▶ DIRECTIONS FOR THIS TASK
Could you reproduce all of the following entries exactly?

▶ RECORDS FOR THIS EXERCISE
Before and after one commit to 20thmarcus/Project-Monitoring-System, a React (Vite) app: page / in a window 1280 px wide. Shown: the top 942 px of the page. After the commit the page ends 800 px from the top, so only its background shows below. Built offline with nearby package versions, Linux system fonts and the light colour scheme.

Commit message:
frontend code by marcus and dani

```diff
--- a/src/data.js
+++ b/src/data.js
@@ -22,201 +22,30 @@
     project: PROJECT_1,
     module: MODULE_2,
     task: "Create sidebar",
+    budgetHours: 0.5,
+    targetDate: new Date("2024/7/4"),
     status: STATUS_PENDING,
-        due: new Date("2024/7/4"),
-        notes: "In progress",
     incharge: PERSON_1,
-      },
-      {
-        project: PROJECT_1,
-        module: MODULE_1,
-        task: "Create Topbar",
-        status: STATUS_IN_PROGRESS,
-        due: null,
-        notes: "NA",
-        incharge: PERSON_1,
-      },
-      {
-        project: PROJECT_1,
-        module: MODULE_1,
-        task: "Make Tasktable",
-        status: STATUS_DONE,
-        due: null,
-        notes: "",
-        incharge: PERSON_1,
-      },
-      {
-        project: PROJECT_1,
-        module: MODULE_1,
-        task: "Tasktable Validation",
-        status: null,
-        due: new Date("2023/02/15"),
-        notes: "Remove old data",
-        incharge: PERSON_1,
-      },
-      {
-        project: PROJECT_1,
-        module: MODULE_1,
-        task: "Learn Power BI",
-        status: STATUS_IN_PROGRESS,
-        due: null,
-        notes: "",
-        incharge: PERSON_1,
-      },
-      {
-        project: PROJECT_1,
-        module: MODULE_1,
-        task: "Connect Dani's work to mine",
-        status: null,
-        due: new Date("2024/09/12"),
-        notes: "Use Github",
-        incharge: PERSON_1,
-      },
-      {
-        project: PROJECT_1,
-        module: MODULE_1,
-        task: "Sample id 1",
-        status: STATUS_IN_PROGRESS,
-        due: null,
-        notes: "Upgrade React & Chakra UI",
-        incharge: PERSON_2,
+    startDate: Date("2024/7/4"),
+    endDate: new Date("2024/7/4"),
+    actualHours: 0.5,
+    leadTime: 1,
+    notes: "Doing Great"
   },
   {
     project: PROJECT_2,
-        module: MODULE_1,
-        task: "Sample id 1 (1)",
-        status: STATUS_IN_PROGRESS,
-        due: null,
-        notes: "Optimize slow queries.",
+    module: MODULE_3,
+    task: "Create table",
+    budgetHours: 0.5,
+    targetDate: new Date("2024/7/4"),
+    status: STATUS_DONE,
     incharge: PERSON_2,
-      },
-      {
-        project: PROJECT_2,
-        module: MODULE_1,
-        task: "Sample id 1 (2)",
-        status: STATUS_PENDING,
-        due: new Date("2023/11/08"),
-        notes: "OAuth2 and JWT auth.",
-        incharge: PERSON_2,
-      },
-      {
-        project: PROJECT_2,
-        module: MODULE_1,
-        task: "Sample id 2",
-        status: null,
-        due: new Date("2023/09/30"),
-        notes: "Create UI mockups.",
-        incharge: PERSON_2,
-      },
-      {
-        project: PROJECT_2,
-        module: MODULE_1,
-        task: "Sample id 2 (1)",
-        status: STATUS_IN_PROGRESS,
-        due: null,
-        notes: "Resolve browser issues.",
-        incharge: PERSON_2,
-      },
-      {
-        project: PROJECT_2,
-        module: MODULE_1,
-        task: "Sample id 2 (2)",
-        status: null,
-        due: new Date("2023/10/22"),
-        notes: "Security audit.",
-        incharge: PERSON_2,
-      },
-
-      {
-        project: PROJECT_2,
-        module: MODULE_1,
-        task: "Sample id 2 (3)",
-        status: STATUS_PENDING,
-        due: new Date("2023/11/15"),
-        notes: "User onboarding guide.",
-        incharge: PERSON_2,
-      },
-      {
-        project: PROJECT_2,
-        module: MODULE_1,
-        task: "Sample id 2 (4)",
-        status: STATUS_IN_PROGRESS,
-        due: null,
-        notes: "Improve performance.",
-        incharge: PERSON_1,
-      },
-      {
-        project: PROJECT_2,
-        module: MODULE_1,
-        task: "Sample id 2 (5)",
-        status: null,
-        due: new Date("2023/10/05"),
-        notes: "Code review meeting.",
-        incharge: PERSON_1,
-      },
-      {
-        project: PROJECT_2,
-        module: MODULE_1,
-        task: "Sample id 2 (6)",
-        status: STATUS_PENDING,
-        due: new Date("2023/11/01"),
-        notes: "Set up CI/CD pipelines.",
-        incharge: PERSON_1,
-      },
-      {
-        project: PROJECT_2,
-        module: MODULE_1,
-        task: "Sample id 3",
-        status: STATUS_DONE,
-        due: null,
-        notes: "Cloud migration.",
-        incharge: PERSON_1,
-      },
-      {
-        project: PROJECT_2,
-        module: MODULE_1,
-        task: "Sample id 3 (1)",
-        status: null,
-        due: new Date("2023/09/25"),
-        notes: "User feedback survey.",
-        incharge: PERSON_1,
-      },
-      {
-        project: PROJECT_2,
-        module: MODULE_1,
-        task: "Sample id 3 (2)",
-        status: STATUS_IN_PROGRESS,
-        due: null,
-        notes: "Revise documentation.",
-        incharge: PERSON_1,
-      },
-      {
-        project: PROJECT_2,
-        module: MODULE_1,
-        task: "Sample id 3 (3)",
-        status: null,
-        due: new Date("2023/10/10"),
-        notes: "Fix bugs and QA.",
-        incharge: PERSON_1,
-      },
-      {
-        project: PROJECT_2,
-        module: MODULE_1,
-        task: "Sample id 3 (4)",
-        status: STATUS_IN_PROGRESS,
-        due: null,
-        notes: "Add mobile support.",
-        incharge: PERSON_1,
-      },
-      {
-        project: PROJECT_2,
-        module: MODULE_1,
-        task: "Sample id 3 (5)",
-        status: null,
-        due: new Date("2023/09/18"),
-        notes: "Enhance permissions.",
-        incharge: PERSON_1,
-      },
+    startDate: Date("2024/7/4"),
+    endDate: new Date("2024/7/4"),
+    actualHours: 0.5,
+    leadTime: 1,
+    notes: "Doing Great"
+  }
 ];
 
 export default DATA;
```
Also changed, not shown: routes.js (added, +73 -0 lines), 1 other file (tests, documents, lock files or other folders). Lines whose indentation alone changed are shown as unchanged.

▶ SOLVED PROBLEM
Before and after one commit to 20thmarcus/Project-Monitoring-System, a React (Vite) app: page / in a window 1280 px wide. Shown: the top 942 px of the page. After the commit the page ends 800 px from the top, so only its background shows below. Built offline with nearby package versions, Linux system fonts and the light colour scheme.

Commit message:
frontend code by marcus and dani

```diff
--- a/src/data.js
+++ b/src/data.js
@@ -22,201 +22,30 @@
     project: PROJECT_1,
     module: MODULE_2,
     task: "Create sidebar",
+    budgetHours: 0.5,
+    targetDate: new Date("2024/7/4"),
     status: STATUS_PENDING,
-        due: new Date("2024/7/4"),
-        notes: "In progress",
     incharge: PERSON_1,
-      },
-      {
-        project: PROJECT_1,
-        module: MODULE_1,
-        task: "Create Topbar",
-        status: STATUS_IN_PROGRESS,
-        due: null,
-        notes: "NA",
-        incharge: PERSON_1,
-      },
-      {
-        project: PROJECT_1,
-        module: MODULE_1,
-        task: "Make Tasktable",
-        status: STATUS_DONE,
-        due: null,
-        notes: "",
-        incharge: PERSON_1,
-      },
-      {
-        project: PROJECT_1,
-        module: MODULE_1,
-        task: "Tasktable Validation",
-        status: null,
-        due: new Date("2023/02/15"),
-        notes: "Remove old data",
-        incharge: PERSON_1,
-      },
-      {
-        project: PROJECT_1,
-        module: MODULE_1,
-        task: "Learn Power BI",
-        status: STATUS_IN_PROGRESS,
-        due: null,
-        notes: "",
-        incharge: PERSON_1,
-      },
-      {
-        project: PROJECT_1,
-        module: MODULE_1,
-        task: "Connect Dani's work to mine",
-        status: null,
-        due: new Date("2024/09/12"),
-        notes: "Use Github",
-        incharge: PERSON_1,
-      },
-      {
-        project: PROJECT_1,
-        module: MODULE_1,
-        task: "Sample id 1",
-        status: STATUS_IN_PROGRESS,
-        due: null,
-        notes: "Upgrade React & Chakra UI",
-        incharge: PERSON_2,
+    startDate: Date("2024/7/4"),
+    endDate: new Date("2024/7/4"),
+    actualHours: 0.5,
+    leadTime: 1,
+    notes: "Doing Great"
   },
   {
     project: PROJECT_2,
-        module: MODULE_1,
-        task: "Sample id 1 (1)",
-        status: STATUS_IN_PROGRESS,
-        due: null,
-        notes: "Optimize slow queries.",
+    module: MODULE_3,
+    task: "Create table",
+    budgetHours: 0.5,
+    targetDate: new Date("2024/7/4"),
+    status: STATUS_DONE,
     incharge: PERSON_2,
-      },
-      {
-        project: PROJECT_2,
-        module: MODULE_1,
-        task: "Sample id 1 (2)",
-        status: STATUS_PENDING,
-        due: new Date("2023/11/08"),
-        notes: "OAuth2 and JWT auth.",
-        incharge: PERSON_2,
-      },
-      {
-        project: PROJECT_2,
-        module: MODULE_1,
-        task: "Sample id 2",
-        status: null,
-        due: new Date("2023/09/30"),
-        notes: "Create UI mockups.",
-        incharge: PERSON_2,
-      },
-      {
-        project: PROJECT_2,
-        module: MODULE_1,
-        task: "Sample id 2 (1)",
-        status: STATUS_IN_PROGRESS,
-        due: null,
-        notes: "Resolve browser issues.",
-        incharge: PERSON_2,
-      },
-      {
-        project: PROJECT_2,
-        module: MODULE_1,
-        task: "Sample id 2 (2)",
-        status: null,
-        due: new Date("2023/10/22"),
-        notes: "Security audit.",
-        incharge: PERSON_2,
-      },
-
-      {
-        project: PROJECT_2,
-        module: MODULE_1,
-        task: "Sample id 2 (3)",
-        status: STATUS_PENDING,
-        due: new Date("2023/11/15"),
-        notes: "User onboarding guide.",
-        incharge: PERSON_2,
-      },
-      {
-        project: PROJECT_2,
-        module: MODULE_1,
-        task: "Sample id 2 (4)",
-        status: STATUS_IN_PROGRESS,
-        due: null,
-        notes: "Improve performance.",
-        incharge: PERSON_1,
-      },
-      {
-        project: PROJECT_2,
-        module: MODULE_1,
-        task: "Sample id 2 (5)",
-        status: null,
-        due: new Date("2023/10/05"),
-        notes: "Code review meeting.",
-        incharge: PERSON_1,
-      },
-      {
-        project: PROJECT_2,
-        module: MODULE_1,
-        task: "Sample id 2 (6)",
-        status: STATUS_PENDING,
-        due: new Date("2023/11/01"),
-        notes: "Set up CI/CD pipelines.",
-        incharge: PERSON_1,
-      },
-      {
-        project: PROJECT_2,
-        module: MODULE_1,
-        task: "Sample id 3",
-        status: STATUS_DONE,
-        due: null,
-        notes: "Cloud migration.",
-        incharge: PERSON_1,
-      },
-      {
-        project: PROJECT_2,
-        module: MODULE_1,
-        task: "Sample id 3 (1)",
-        status: null,
-        due: new Date("2023/09/25"),
-        notes: "User feedback survey.",
-        incharge: PERSON_1,
-      },
-      {
-        project: PROJECT_2,
-        module: MODULE_1,
-        task: "Sample id 3 (2)",
-        status: STATUS_IN_PROGRESS,
-        due: null,
-        notes: "Revise documentation.",
-        incharge: PERSON_1,
-      },
-      {
-        project: PROJECT_2,
-        module: MODULE_1,
-        task: "Sample id 3 (3)",
-        status: null,
-        due: new Date("2023/10/10"),
-        notes: "Fix bugs and QA.",
-        incharge: PERSON_1,
-      },
-      {
-        project: PROJECT_2,
-        module: MODULE_1,
-        task: "Sample id 3 (4)",
-        status: STATUS_IN_PROGRESS,
-        due: null,
-        notes: "Add mobile support.",
-        incharge: PERSON_1,
-      },
-      {
-        project: PROJECT_2,
-        module: MODULE_1,
-        task: "Sample id 3 (5)",
-        status: null,
-        due: new Date("2023/09/18"),
-        notes: "Enhance permissions.",
-        incharge: PERSON_1,
-      },
+    startDate: Date("2024/7/4"),
+    endDate: new Date("2024/7/4"),
+    actualHours: 0.5,
+    leadTime: 1,
+    notes: "Doing Great"
+  }
 ];
 
 export default DATA;
```
Also changed, not shown: routes.js (added, +73 -0 lines), 1 other file (tests, documents, lock files or other folders). Lines whose indentation alone changed are shown as unchanged.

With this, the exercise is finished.